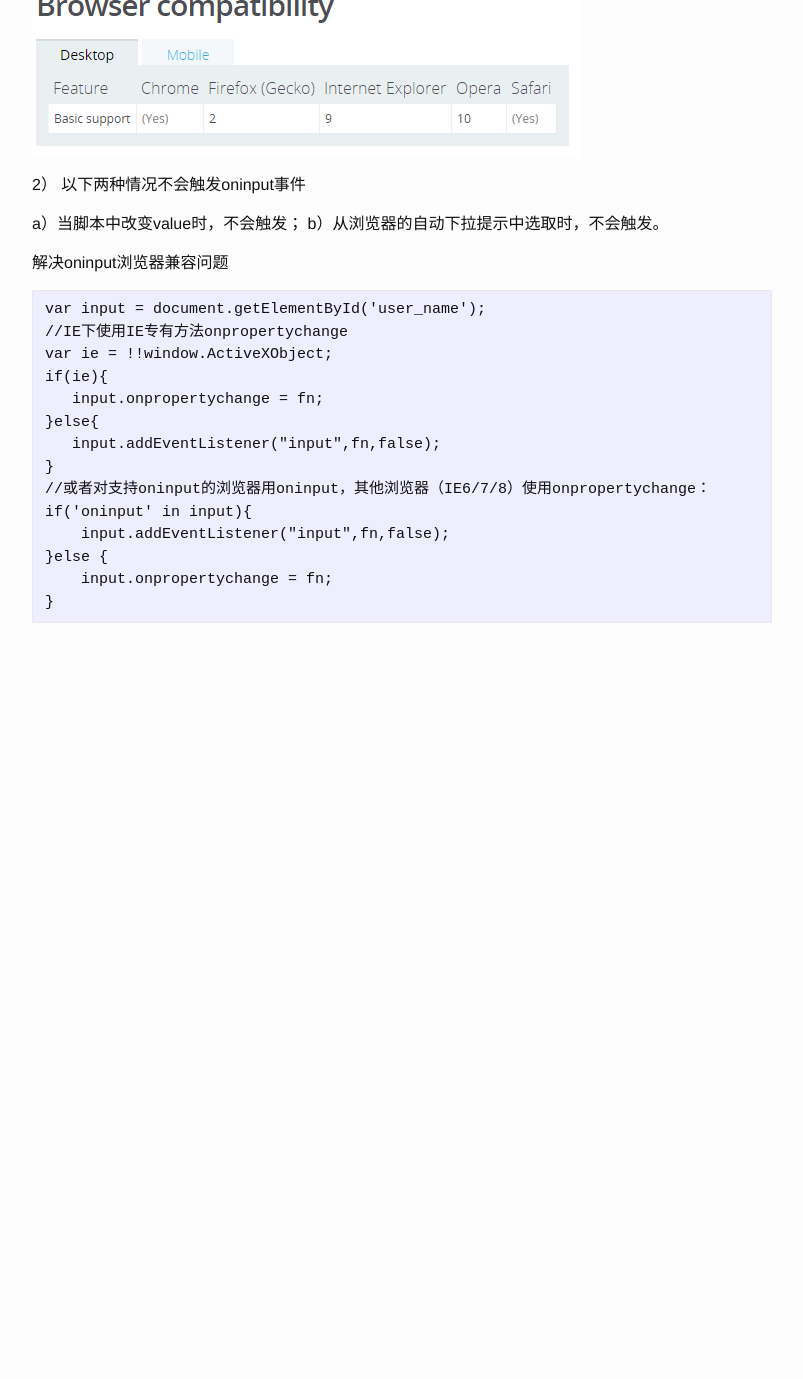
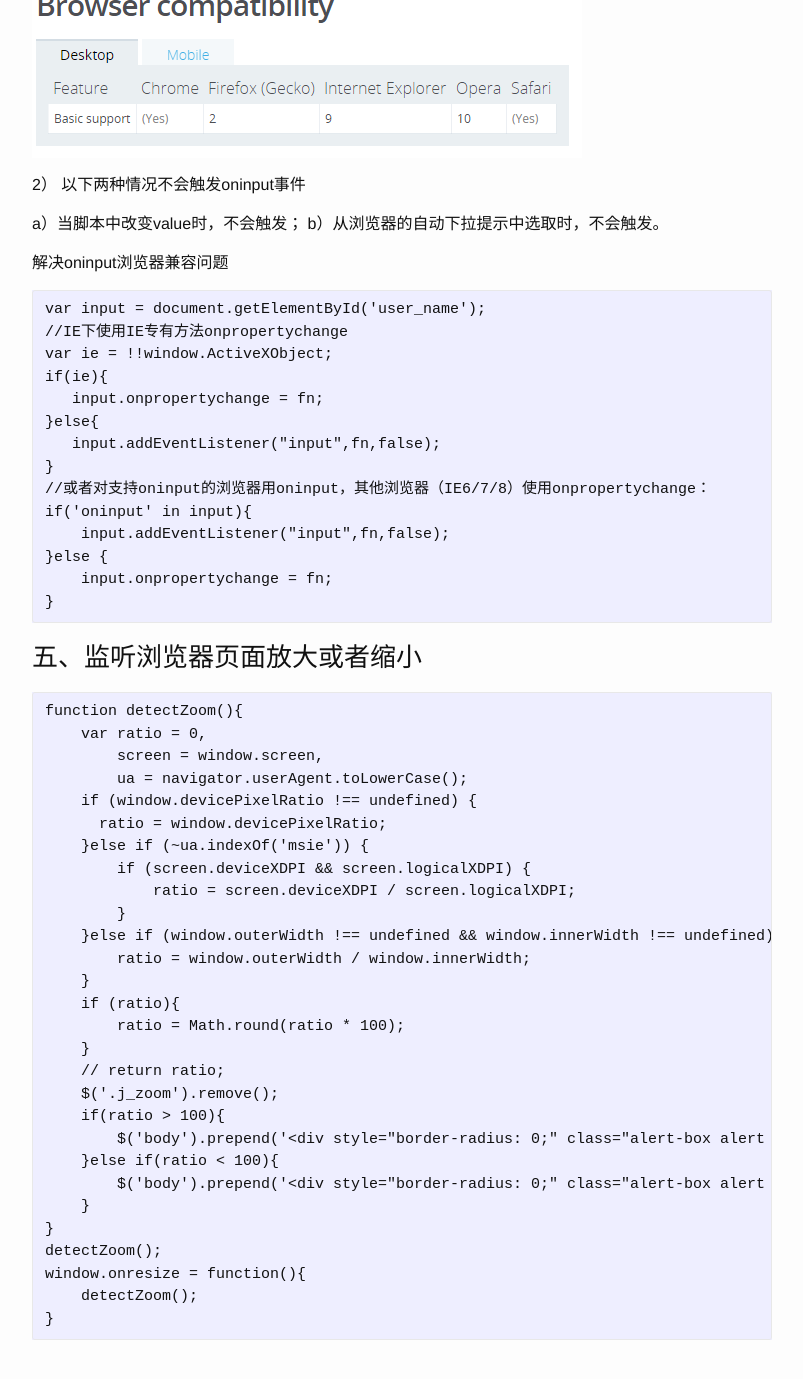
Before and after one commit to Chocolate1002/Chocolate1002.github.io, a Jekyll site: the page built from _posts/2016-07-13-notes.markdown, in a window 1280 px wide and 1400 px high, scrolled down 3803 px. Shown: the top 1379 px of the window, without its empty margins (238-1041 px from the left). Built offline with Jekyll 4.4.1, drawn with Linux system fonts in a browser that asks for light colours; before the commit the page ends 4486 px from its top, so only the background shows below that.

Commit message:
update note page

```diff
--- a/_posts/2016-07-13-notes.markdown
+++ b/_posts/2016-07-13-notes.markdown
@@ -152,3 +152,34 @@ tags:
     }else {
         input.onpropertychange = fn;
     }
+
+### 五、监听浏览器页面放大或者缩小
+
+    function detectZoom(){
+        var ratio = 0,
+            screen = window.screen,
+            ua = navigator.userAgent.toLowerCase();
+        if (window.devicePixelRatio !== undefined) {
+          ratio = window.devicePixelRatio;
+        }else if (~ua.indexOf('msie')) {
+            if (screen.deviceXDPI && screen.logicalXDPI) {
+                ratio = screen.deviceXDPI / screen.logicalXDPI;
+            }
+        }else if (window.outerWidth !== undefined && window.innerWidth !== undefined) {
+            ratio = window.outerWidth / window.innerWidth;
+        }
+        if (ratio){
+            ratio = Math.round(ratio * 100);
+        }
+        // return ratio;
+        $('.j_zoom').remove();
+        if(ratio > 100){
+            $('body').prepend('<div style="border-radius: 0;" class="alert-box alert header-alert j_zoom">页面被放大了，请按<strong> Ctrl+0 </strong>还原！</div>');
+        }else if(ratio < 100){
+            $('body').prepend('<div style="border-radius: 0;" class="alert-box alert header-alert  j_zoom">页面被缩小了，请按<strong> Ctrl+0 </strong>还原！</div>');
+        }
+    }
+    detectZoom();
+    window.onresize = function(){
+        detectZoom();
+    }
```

○ ○ ○ ○

*WHAT YOU NEED TO DO:* Without the pictures, restate all of the entries above verbatim.

*TASK RESULT:*
Before and after one commit to Chocolate1002/Chocolate1002.github.io, a Jekyll site: the page built from _posts/2016-07-13-notes.markdown, in a window 1280 px wide and 1400 px high, scrolled down 3803 px. Shown: the top 1379 px of the window, without its empty margins (238-1041 px from the left). Built offline with Jekyll 4.4.1, drawn with Linux system fonts in a browser that asks for light colours; before the commit the page ends 4486 px from its top, so only the background shows below that.

Commit message:
update note page

```diff
--- a/_posts/2016-07-13-notes.markdown
+++ b/_posts/2016-07-13-notes.markdown
@@ -152,3 +152,34 @@ tags:
     }else {
         input.onpropertychange = fn;
     }
+
+### 五、监听浏览器页面放大或者缩小
+
+    function detectZoom(){
+        var ratio = 0,
+            screen = window.screen,
+            ua = navigator.userAgent.toLowerCase();
+        if (window.devicePixelRatio !== undefined) {
+          ratio = window.devicePixelRatio;
+        }else if (~ua.indexOf('msie')) {
+            if (screen.deviceXDPI && screen.logicalXDPI) {
+                ratio = screen.deviceXDPI / screen.logicalXDPI;
+            }
+        }else if (window.outerWidth !== undefined && window.innerWidth !== undefined) {
+            ratio = window.outerWidth / window.innerWidth;
+        }
+        if (ratio){
+            ratio = Math.round(ratio * 100);
+        }
+        // return ratio;
+        $('.j_zoom').remove();
+        if(ratio > 100){
+            $('body').prepend('<div style="border-radius: 0;" class="alert-box alert header-alert j_zoom">页面被放大了，请按<strong> Ctrl+0 </strong>还原！</div>');
+        }else if(ratio < 100){
+            $('body').prepend('<div style="border-radius: 0;" class="alert-box alert header-alert  j_zoom">页面被缩小了，请按<strong> Ctrl+0 </strong>还原！</div>');
+        }
+    }
+    detectZoom();
+    window.onresize = function(){
+        detectZoom();
+    }
```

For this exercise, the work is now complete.